The dreadlocks fly as he charges upfield or after an opposing forward. That hasn't changed in his two seasons with the Portland Timbers.
And the smile remains the same. So, too, the soft voice and gentle nature that is the signature of the popular 25-year-old native of the Republic of Trinidad and Tobago.
And for Brent Sancho, his enthusiasm and love of soccer remains the same.
But inside, he is a changed man. Tragedy -- especially multiple life-changing events -- can do that.
"I've dedicated my season to the friends I lost last year," he says, trying to explain.
"It was a rough year . . . a very sad year."
Sancho used to work at the World Trade Center in New York.
"I had a lot of significant ties there because I worked at the shoe store downstairs when I was going to college at St. John's," he said, his thoughts drifting back to the mid-1990s. "School was in Queens, only about a 15-20 minute train ride away from where I worked."
That's why Sep. 11, 2001 -- "A horrifying day," Sancho said -- probably was even more horrifying because he knew people who died or survived the terrorist attacks on the World Trade Center.
"There was one who was late to work that day because he was on the phone with his mother," Sancho said. "He was at least 20 minutes late, and he was getting out of the subway when the towers were coming down."
Two friends did not survive, however.
"They were two mates from English class," he said. "I was in disbelief."
Less than a month later, Sancho took another sledgehammer to the stomach.
He was home early in October, training with the Trinidad and Tobago national team for a World Cup qualifier with Honduras.
A teammate and close friend, Mickey Trotman, asked Sancho to accompany him to his family's home.

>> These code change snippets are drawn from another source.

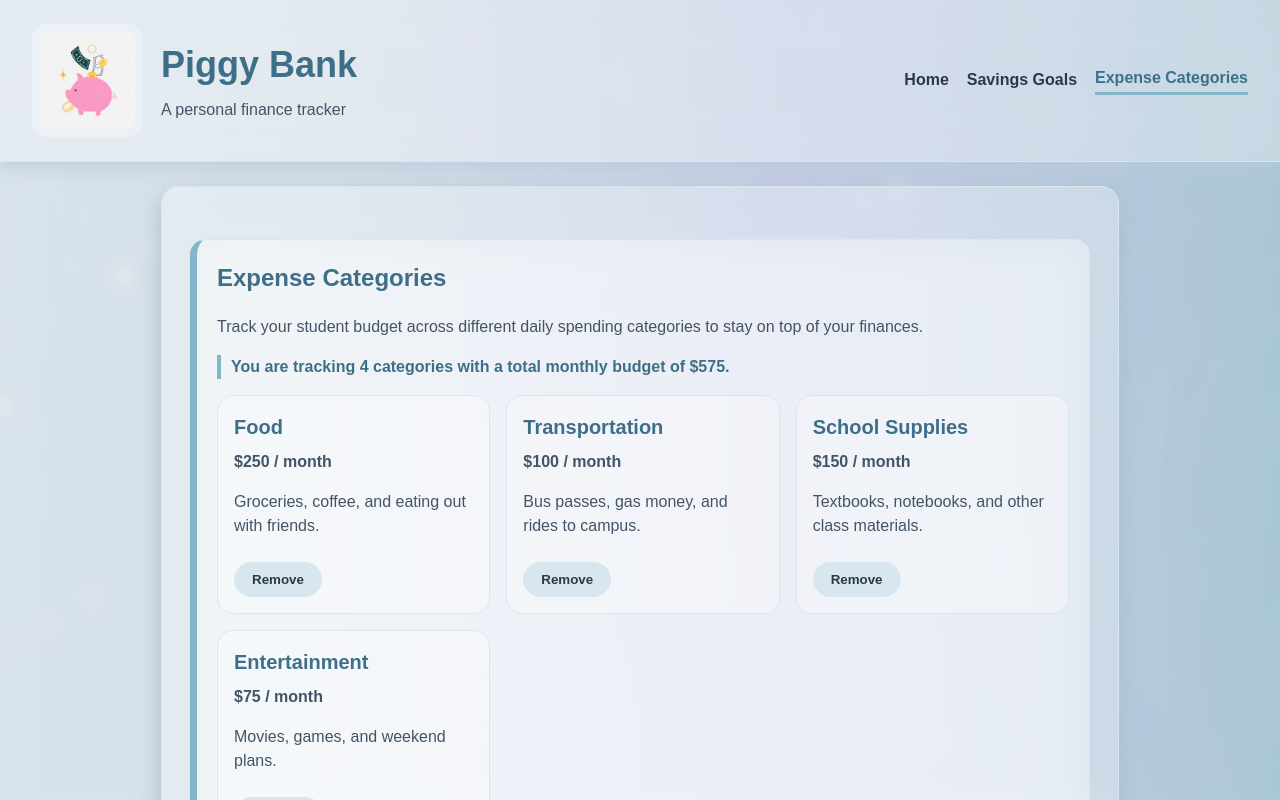
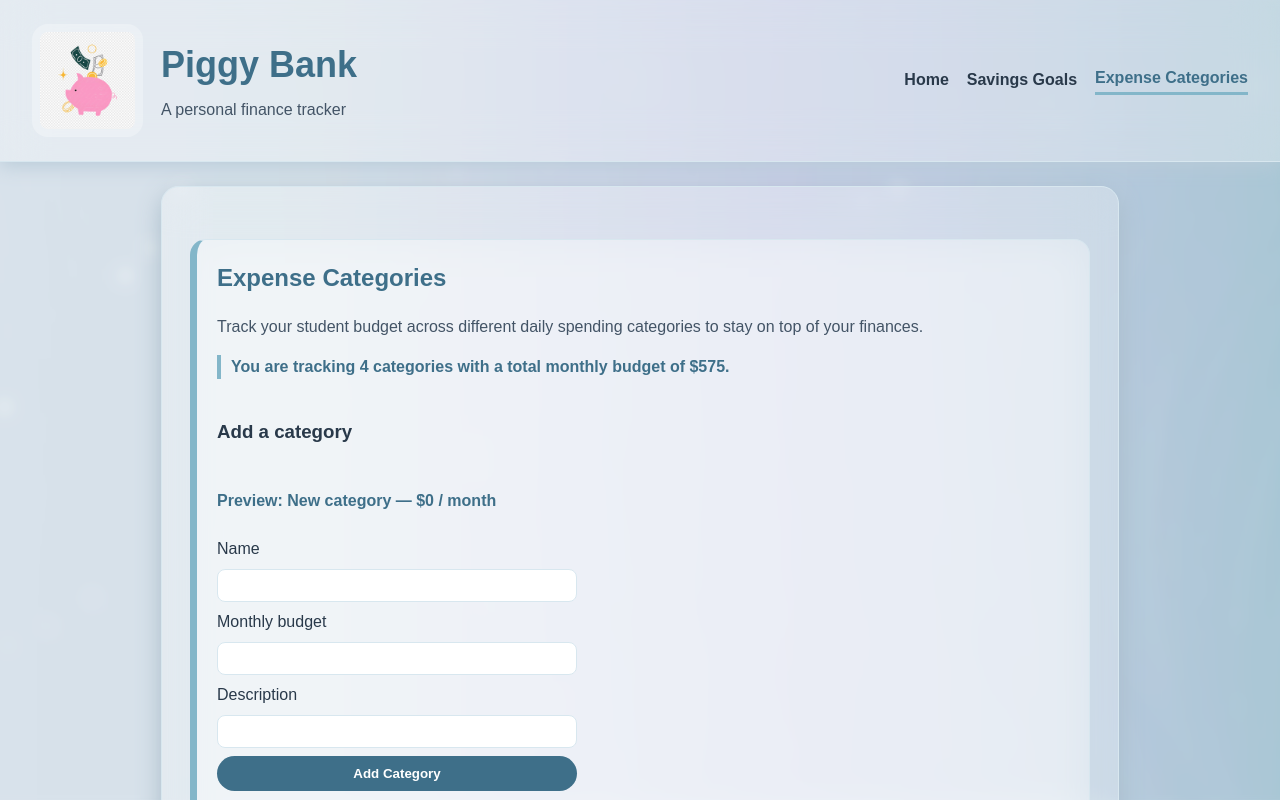
Before and after one commit to jasminekaurjogar/Full-Stack-Project, a React (Vite) app: page /expenses in a window 1280 px wide. Shown: the top 800 px of the page. Built offline with nearby package versions, Linux system fonts and the light colour scheme.

Commit message:
Add category form that validates input and updates the list

```diff
--- /dev/null
+++ b/src/components/AddCategoryForm/AddCategoryForm.tsx
@@ -0,0 +1,96 @@
+import { useState } from "react";
+import type { Dispatch, FormEvent, SetStateAction } from "react";
+import type { ExpenseCategory } from "../ExpenseCategories/ExpenseCategories";
+import Button from "../Button/Button";
+
+type AddCategoryFormProps = {
+  categories: ExpenseCategory[];
+  setCategories: Dispatch<SetStateAction<ExpenseCategory[]>>;
+};
+
+// Form receives the list and its setter as props, then updates the page
+function AddCategoryForm({ categories, setCategories }: AddCategoryFormProps) {
+  const [name, setName] = useState("");
+  const [budget, setBudget] = useState("");
+  const [description, setDescription] = useState("");
+  const [error, setError] = useState("");
+
+  function handleSubmit(event: FormEvent<HTMLFormElement>) {
+    event.preventDefault();
+
+    const trimmedName = name.trim();
+    const budgetNumber = Number(budget);
+
+    if (trimmedName === "") {
+      setError("Please enter a category name.");
+      return;
+    }
+
+    const nameAlreadyUsed = categories.some(
+      (category) => category.name.toLowerCase() === trimmedName.toLowerCase(),
+    );
+    if (nameAlreadyUsed) {
+      setError("That category is already on the list.");
+      return;
+    }
+
+    if (Number.isNaN(budgetNumber) || budgetNumber <= 0) {
+      setError("Please enter a budget greater than 0.");
+      return;
+    }
+
+    const newCategory: ExpenseCategory = {
+      id: Date.now(),
+      name: trimmedName,
+      budget: budgetNumber,
+      description: description.trim() || "No description yet.",
+    };
+
+    setCategories([...categories, newCategory]);
+    setName("");
+    setBudget("");
+    setDescription("");
+    setError("");
+  }
+
+  return (
+    <form className="ExpenseCategories-form" onSubmit={handleSubmit}>
+      <h3>Add a category</h3>
+      <p className="ExpenseCategories-preview">
+        Preview: {name.trim() || "New category"} — $
+        {budget === "" ? "0" : budget} / month
+      </p>
+
+      <label htmlFor="category-name">Name</label>
+      <input
+        id="category-name"
+        type="text"
+        value={name}
+        onChange={(event) => setName(event.target.value)}
+      />
+
+      <label htmlFor="category-budget">Monthly budget</label>
+      <input
+        id="category-budget"
+        type="number"
+        min="1"
+        value={budget}
+        onChange={(event) => setBudget(event.target.value)}
+      />
+
+      <label htmlFor="category-description">Description</label>
+      <input
+        id="category-description"
+        type="text"
+        value={description}
+        onChange={(event) => setDescription(event.target.value)}
+      />
+
+      {error !== "" && <p className="ExpenseCategories-error">{error}</p>}
+
+      <Button type="submit">Add Category</Button>
+    </form>
+  );
+}
+
+export default AddCategoryForm;
--- a/src/components/ExpenseCategories/ExpenseCategories.css
+++ b/src/components/ExpenseCategories/ExpenseCategories.css
@@ -75,3 +75,26 @@
 .ExpenseCategories-card button {
   margin-top: 8px;
 }
+
+.ExpenseCategories-form {
+  display: grid;
+  gap: 8px;
+  margin: 20px 0;
+  max-width: 360px;
+}
+
+.ExpenseCategories-form input {
+  padding: 8px;
+  border: 1px solid #d8e7ef;
+  border-radius: 8px;
+}
+
+.ExpenseCategories-preview {
+  font-weight: bold;
+  color: #3e6f89;
+}
+
+.ExpenseCategories-error {
+  color: #8b3a3a;
+  font-weight: bold;
+}
--- a/src/components/ExpenseCategories/ExpenseCategories.tsx
+++ b/src/components/ExpenseCategories/ExpenseCategories.tsx
@@ -1,6 +1,7 @@
 import { useState } from "react";
 import type { SavedThisMonthProps } from "../../types/savedThisMonth";
 import Button from "../Button/Button";
+import AddCategoryForm from "../AddCategoryForm/AddCategoryForm";
 import "./ExpenseCategories.css";
 
 // Interface to define the data structure for each expense category
@@ -71,6 +72,11 @@ function ExpenseCategories({
         budget of ${totalBudget}.
       </p>
 
+      <AddCategoryForm
+        categories={categories}
+        setCategories={setCategories}
+      />
+
       {/* Loop through the array and build one list item for each category */}
       <ul className="ExpenseCategories-list">
         {categories.map((category) => (
```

It was after midnight and Sancho declined, telling Trotman he was exhausted from the previous day's training.
About three hours later, Sancho was awakened at his hotel room with the news: Mickey Trotman was dead. So were two others in the car Trotman was driving to his parents' home. Two others survived but were seriously injured when the car slid out of control and slammed into a lamp post.
"Mickey was one of my closest friends," Sancho said, shaking his head. "I was with him up to three hours before his death.
One minute he was here and the next minute he was not."
Then, last month, Sancho got another numbing phone call, telling him that a cousin had just been killed in a car crash in Trinidad and Tobago.
There is something different about Sancho this season, Timbers general manager Jim Taylor said.
"It's hard to pinpoint," Taylor said. "Not that he was ever a brash personality or a bull, but you can tell something has affected him and changed him.
"I don't want to say something has made him more humble, because he's always been a fairly humble personality, but you can clearly tell the events of last year, those personal tragedies he experienced, have definitely had a toll on him. But with all that's happened, you can understand why."
Taylor paused, trying to explain why Sancho is so special to the Timbers and the community.
There's something about Brent that's very magnetic," Taylor said. "He really draws people to him. Everybody loves him. And he's one of the nicest guys you'd ever want to meet."
"All this," Sancho said, "makes you look at things differently. Until this, I never had anyone close to me die. Of course it has affected me. It has made me mature, and become a better person, and a better player."
On the field this season, he has played on the right side as an attacking fullback and as a defender in a three-man defense. Twice he has been named to the A-League team of the week.
Gary Glasgow, now playing with Hampton Roads of the A-League, grew up with Sancho in Trinidad and Tobago and knows Sancho's game.
"He's getting better, attacking wise, so much better," Glasgow said. "He's aggressive, and gives his all, 100 percent, every time."
Sancho might never forgive Glasgow, though, because of what happened in Portland before their teams played on June 21 at PGE Park.
Glasgow scored the winning goal in overtime as Hampton Roads beat the Timbers 3-2.
"I took him to lunch that day," Sancho said. "It must have been all that good food power that allowed him to score that goal."
Then Sancho laughed.
"We should enjoy life . . . cherish life," he said softly, "because it's a gift."